The word sends shivers down the spine of nearly every health and pre-med student. ‘Cadaver class’ can be the most dreaded part of the curriculum.
But at NYU Steinhardt, human anatomy lab is one of the most sought-after courses for undergraduate and masters degree students requiring anatomy as a prerequisite for a degree. “It’s a course that is always filled, that students never drop, and one that students from other NYU colleges seek out,” says David Zapotocky, director of registration services.
If NYU students are dying to get into cadaver class, the reason is Offiong Aqua. A clinical associate professor of occupational therapy and physical therapy, Aqua is soft-spoken and compassionate. There is something in his disarming manner that can make a course that seems daunting to most students manageable and fun.
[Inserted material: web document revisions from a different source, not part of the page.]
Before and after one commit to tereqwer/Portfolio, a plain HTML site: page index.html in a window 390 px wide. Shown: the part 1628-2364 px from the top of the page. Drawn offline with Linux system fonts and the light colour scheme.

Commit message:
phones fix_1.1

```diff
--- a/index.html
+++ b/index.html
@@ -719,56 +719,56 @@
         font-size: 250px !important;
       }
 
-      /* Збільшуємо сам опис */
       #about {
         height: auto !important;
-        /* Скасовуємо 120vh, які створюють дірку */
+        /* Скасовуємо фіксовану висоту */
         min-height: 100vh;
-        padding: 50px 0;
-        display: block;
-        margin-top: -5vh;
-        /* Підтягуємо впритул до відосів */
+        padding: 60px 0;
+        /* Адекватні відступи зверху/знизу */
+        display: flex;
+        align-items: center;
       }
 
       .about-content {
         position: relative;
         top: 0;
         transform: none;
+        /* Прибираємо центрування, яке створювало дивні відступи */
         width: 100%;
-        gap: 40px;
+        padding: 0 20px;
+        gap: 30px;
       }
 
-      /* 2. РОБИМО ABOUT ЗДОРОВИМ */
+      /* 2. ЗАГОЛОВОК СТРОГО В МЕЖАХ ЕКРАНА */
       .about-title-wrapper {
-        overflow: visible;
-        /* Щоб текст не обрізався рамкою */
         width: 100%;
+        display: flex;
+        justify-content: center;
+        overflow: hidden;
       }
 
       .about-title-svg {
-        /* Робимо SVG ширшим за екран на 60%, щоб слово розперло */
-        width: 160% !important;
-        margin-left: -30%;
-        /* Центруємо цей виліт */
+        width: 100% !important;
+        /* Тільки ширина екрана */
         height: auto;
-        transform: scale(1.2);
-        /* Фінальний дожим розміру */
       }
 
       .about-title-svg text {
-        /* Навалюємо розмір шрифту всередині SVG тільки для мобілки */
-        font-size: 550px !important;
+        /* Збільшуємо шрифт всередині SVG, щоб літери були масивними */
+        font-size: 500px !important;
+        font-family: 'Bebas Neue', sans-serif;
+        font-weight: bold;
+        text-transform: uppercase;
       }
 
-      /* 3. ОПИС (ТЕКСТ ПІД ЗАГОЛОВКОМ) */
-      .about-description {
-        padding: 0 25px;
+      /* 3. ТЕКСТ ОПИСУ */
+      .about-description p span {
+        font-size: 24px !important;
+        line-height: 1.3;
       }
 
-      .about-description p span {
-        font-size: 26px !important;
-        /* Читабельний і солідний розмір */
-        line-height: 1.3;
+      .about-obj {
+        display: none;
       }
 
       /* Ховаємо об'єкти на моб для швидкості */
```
“Dr. Aqua takes his students through the anatomy step-by-step, quietly enthusiastic, cheering, coaching, pushing for more learning, and getting them to wonder,” says Jane Bear-Lehman, chair of the Department of Occupational Therapy. “He recognizes his students’ fear and seems to magically instill a sense of trust by letting them know that he will be with them on the journey, and that they will be okay.”
Born in Nigeria, Aqua received an MD degree from the Faculty of Medicine at Friendship University in Moscow, Russia. His post-graduate training was in facio-maxillary surgery, and he discovered then that his passion was anatomy.
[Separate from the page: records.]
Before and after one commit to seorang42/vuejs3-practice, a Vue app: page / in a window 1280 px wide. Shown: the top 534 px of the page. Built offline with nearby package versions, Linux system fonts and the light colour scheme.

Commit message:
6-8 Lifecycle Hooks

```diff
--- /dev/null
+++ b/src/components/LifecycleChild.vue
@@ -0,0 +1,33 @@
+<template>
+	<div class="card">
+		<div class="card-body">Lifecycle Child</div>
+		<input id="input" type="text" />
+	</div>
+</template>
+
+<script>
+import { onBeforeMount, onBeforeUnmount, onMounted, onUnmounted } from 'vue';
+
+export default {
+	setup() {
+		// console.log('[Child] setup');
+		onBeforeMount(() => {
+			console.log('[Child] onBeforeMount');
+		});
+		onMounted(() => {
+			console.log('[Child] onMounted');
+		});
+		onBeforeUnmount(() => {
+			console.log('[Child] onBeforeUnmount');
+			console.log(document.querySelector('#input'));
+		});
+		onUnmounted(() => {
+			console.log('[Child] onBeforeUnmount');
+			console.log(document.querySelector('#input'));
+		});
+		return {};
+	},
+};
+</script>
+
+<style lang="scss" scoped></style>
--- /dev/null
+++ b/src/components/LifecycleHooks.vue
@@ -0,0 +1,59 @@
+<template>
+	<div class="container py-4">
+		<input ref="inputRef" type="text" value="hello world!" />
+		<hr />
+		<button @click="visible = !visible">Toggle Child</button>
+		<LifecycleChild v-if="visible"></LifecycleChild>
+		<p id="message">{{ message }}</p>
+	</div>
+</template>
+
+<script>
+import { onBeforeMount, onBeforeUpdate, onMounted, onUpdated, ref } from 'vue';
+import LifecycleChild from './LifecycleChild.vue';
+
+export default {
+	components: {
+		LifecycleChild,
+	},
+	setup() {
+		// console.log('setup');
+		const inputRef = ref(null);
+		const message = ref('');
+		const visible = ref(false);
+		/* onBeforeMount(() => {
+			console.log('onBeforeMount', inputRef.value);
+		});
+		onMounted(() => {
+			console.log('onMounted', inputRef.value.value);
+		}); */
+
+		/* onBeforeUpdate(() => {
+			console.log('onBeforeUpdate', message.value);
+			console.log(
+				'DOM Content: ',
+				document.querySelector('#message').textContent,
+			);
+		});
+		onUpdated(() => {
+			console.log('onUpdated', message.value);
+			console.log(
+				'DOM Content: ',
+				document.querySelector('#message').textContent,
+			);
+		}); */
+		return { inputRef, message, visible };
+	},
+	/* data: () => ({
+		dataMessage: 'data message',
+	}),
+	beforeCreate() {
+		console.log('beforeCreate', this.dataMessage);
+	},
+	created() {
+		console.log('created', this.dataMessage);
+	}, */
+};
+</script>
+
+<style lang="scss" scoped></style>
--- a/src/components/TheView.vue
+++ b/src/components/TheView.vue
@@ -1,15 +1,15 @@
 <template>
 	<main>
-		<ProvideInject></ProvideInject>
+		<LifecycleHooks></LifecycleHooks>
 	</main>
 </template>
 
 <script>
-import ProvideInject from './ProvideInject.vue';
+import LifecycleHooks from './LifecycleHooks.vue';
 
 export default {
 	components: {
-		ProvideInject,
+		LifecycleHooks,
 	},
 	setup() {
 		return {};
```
I was trained as a surgeon,” Aqua says, “and so I was always very excited to go into the body, and for me it is exciting to convey this to my students.”
Aqua admits that students come into his class hesitant and unnerved. In 15 years of teaching cadaver dissection, only two students have dropped his class. (One student said the cadaver reminded him of an uncle; another just couldn’t bear to take the course.)
Somehow through the magic of Aqua’s teaching, students come to accept the dead for what they can teach them, and many even return for Aqua’s advanced in-depth intersession anatomy course.
For some, cadaver class is the first step in establishing a professional identity.
“Dissecting the cadaver is an opportunity for students to see what they will end up practicing,” Aqua says. “When they handle the cadaver physically and dissect it, they see the nerves, the blood vessels…all of these things they will deal with as therapists. It gives you some perspective when you see everything inside a body.”
Offiong Aqua poses with Phil the skeleton of Steinhardt’s Department of Occupational Therapy (Photo: Brady Galan; concept: Sudipendra Pal).